Part 4. Renaissances

Chapter 8. Modernizing tradition: Towards a new French Renaissance. (For the first time, a broad spectrum of cultural commentary, united by a shared nationalist commitment to French rebirth, is brought together in ways that reframe some central debates in pre-war art criticism and bring to the fore artists generally overlooked in retrospective surveys of the period. The chapter revisits debates around the aesthetic impact of 'celtic nationalism' and argues against previous suggestions that this position aligns with progressive poiltics. The chapter also looks at Latinist modernism and its place in the avant-garde publication 'Montjoie!').
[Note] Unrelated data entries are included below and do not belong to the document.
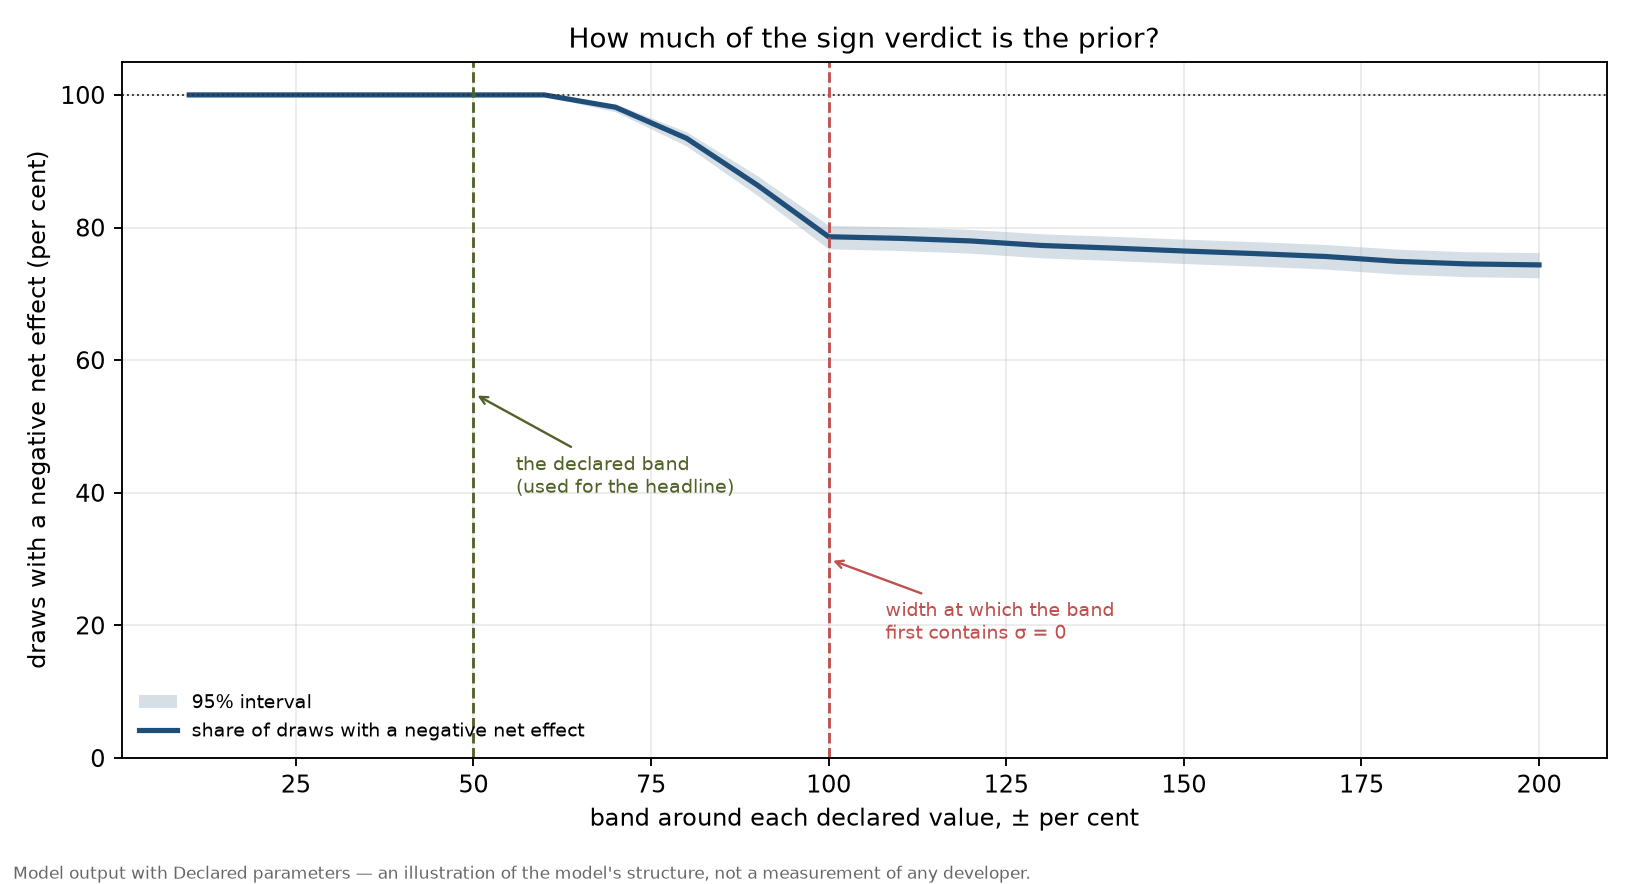
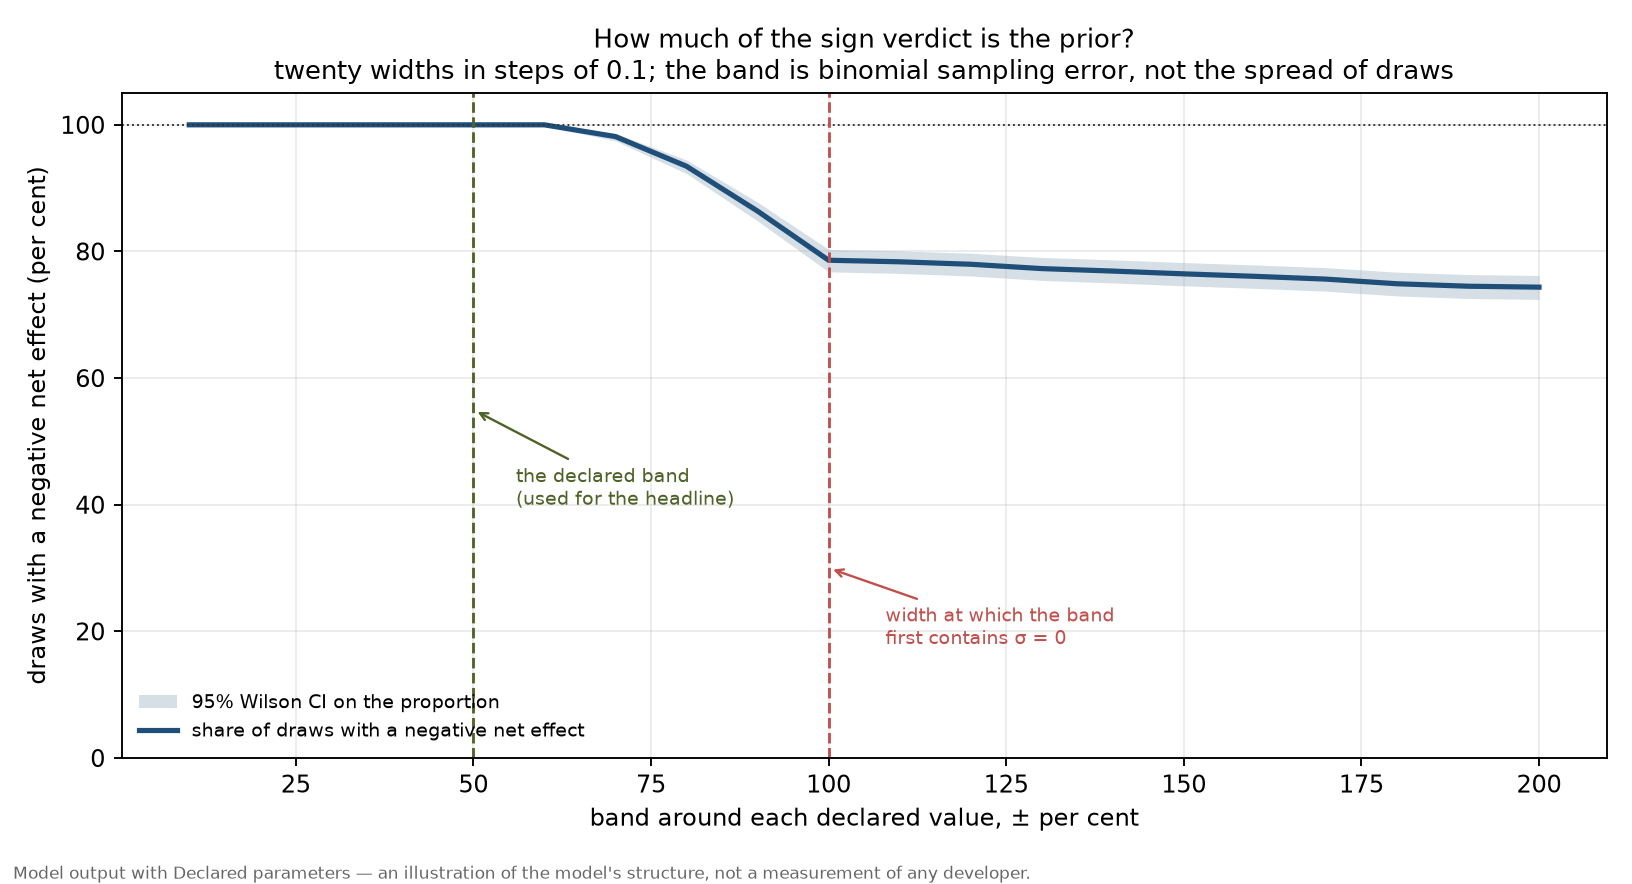
State the band resolution, name the interval correctly, and interpret the floor
Four small findings, one of which corrects the review rather than the code.

Resolution. The sweep is twenty widths from +/-10% to +/-200% in steps of 0.1,
with 2048 draws each. "Swept from ten to two hundred" read as continuous, so the
resolution is now stated in the README, in the document and in the figure subtitle.

The interval. The review describes it as a percentile interval across draws.
It is not: sign_audit_with_spread computes a Wilson score interval on the
proportion (global_sensitivity.rs, z = 1.96, Wilson centre and half-width), so it
measures binomial sampling error on the fraction of the sampled space, not the
spread of individual outcomes. The review's substantive point stands -- the label
"95% interval" invited exactly that misreading -- so the legend now reads "95%
Wilson CI on the proportion" and the subtitle says what the band is not.

The floor. 74.4% at +/-200%, not 73%; the earlier figure was my rounding. It now
carries its interpretation: even at a band wide enough to contain essentially any
plausible value the sign is negative about three times in four, and that residual
is a property of the model's structure rather than a measurement of anything.

The pension section. The regime transitions are now Unverified and load-bearing
for the projection, which the transfer table said but the section did not. A note
at the head of section 3 points at the ledger and states the check that would
settle it.
[…]

diff --git a/tools/plot_comprehension_cost.py b/tools/plot_comprehension_cost.py
@@ -512,7 +512,7 @@ def figure_band(rows, out_dir):
 
     fig, ax = plt.subplots(figsize=(9.6, 5.2))
     ax.fill_between(band, low, high, color="#1f4e79", alpha=0.18, lw=0,
-                    label="95% interval")
+                    label="95% Wilson CI on the proportion")
     ax.plot(band, fraction, color="#1f4e79", lw=2.2, label="share of draws with a negative net effect")
     ax.axhline(100, color="#333333", lw=0.8, ls=":")
 
@@ -529,7 +529,11 @@ def figure_band(rows, out_dir):
     ax.set_xlabel("band around each declared value, ± per cent")
     ax.set_ylabel("draws with a negative net effect (per cent)")
     ax.set_ylim(0, 105)
-    ax.set_title("How much of the sign verdict is the prior?")
+    ax.set_title(
+        "How much of the sign verdict is the prior?\n"
+        "twenty widths in steps of 0.1; the band is binomial sampling error, not the spread of draws",
+        fontsize=11,
+    )
     ax.legend(frameon=False, fontsize=8, loc="lower left")
     ax.grid(alpha=0.25)
     footer(fig)

diff --git a/README.md b/README.md
@@ -189,6 +189,12 @@ and returns the percentage that maximizes total utility, not just income.
   Lohnausweis instead of relying on tables that can't capture every personal deduction
 
 ### 3. Monte Carlo pension simulation
+
+> **One input on this path is `Unverified`.** The economic-regime transition probabilities are
+> described in the code as "calibrated loosely" to post-WWII business-cycle frequency, with no
+> series fitted to them. They are load-bearing for the projection and the repository does not claim
+> otherwise; the ledger in [How to read a claim here](#how-to-read-a-claim-here) records it with the
+> check that would settle it.
 Every work-percentage scenario is stress-tested against your actual retirement, not
 just projected with a single "expected return" assumption:
 - **10,000-path simulation** under Conservative / Base Case / Optimistic market
@@ -379,8 +385,14 @@ claim rather than illustrate one prior.
   study than any the current literature offers, which is part of why it has not been done.
 - **A figure worth more than any number above**, because it shows how much of the verdict is the
   prior rather than the model: the share of draws with a negative net effect, as the band widens.
-  It is flat at 100% only while the band is narrow, and settles near 73% at ±200%. See
-  [`figures/comprehension-7-band.png`](figures/comprehension-7-band.png).
+  Twenty widths from ±10% to ±200% in steps of 0.1, 2,048 draws at each. It is flat at 100% only
+  while the band is narrow, and settles at **74.4%** at ±200%. That floor is the last point of the
+  curve and it is worth stating what it buys: even at a band wide enough to contain essentially any
+  plausible value, the sign is still negative in about three draws in four — and that residual is a
+  property of the model's structure, not a measurement of anything. See
+  [`figures/comprehension-7-band.png`](figures/comprehension-7-band.png); the interval drawn around
+  the curve is binomial sampling error on the proportion (Wilson), not the spread of individual
+  draws.
 
 ### Generative review is necessary, not sufficient
 

diff --git a/AI_AUTHORING_AND_COMPREHENSION.md b/AI_AUTHORING_AND_COMPREHENSION.md
@@ -687,11 +687,22 @@ the wrong endpoints when testing separation and reported the top two as overlapp
 The earlier version supported the net sign on the strength of one central cell. That is now
 measured across the space, by drawing uniformly over every input's range:
 
+The sweep behind figure 7 runs **twenty widths from ±10% to ±200% in steps of 0.1**, 2,048 draws
+at each. The interval reported with each width is a **Wilson score interval** on the proportion of
+the sampled space, so it measures binomial sampling error — how well 2,048 draws estimate the
+fraction — and not the spread of individual outcomes, which is far wider (the "worst" and "best"
+columns are that spread).
+
 | Band around the declared values | Draws with a negative net effect | 95% CI | Worst | Best |
 |---|---:|---|---:|---:|
 | ±50% | **100.0%** | 99.9%–100.0% | −808 h | −20 h |
 | ±100% | **79.4%** | 78.1%–80.6% | −2046 h | +611 h |
 | ±150% | **77.2%** | 75.9%–78.5% | −3882 h | +1394 h |
+
+At the widest band the sign is still negative in **74.4%** of draws. That floor is worth stating:
+even where the band is wide enough to contain essentially any plausible value, the model says the
+sign is negative about three times in four, and that residual is a property of the model's structure
+rather than a measurement of anything outside it.
 
 The conclusion is therefore not a single-cell result: within a ±50% band the sign is unanimous
 across 4,096 draws. But the band is a **prior**, and the ±50% band excludes `σ = 0` — the authoring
Chapitre 9. Émile Bernard : the Dogma of tradition. (Bernard was a prolific artist and theorist whose contribution to French art is typically considered only in relation to his early career around Paul Gauguin and the School of Pont-Aven in the late 1880s and early 90s. This chapter looks at Bernard's rejection of the artistic vanguard and his ostentatious championing of tradition, rooted in the High Renaissance, both in his pictorial output after 1900 and in his enormous body of published and unpublished writing. Bernard's eulogies of Tintoretto and Michelangelo in particular stand in contrast to his growing disdain for modern art, epitomized by his growing disenchantment with Cézanne. The chapter demonstrates how Bernard's artistic retrenchment forms part of a more broadly elitist disparagement of democratic republicanism.)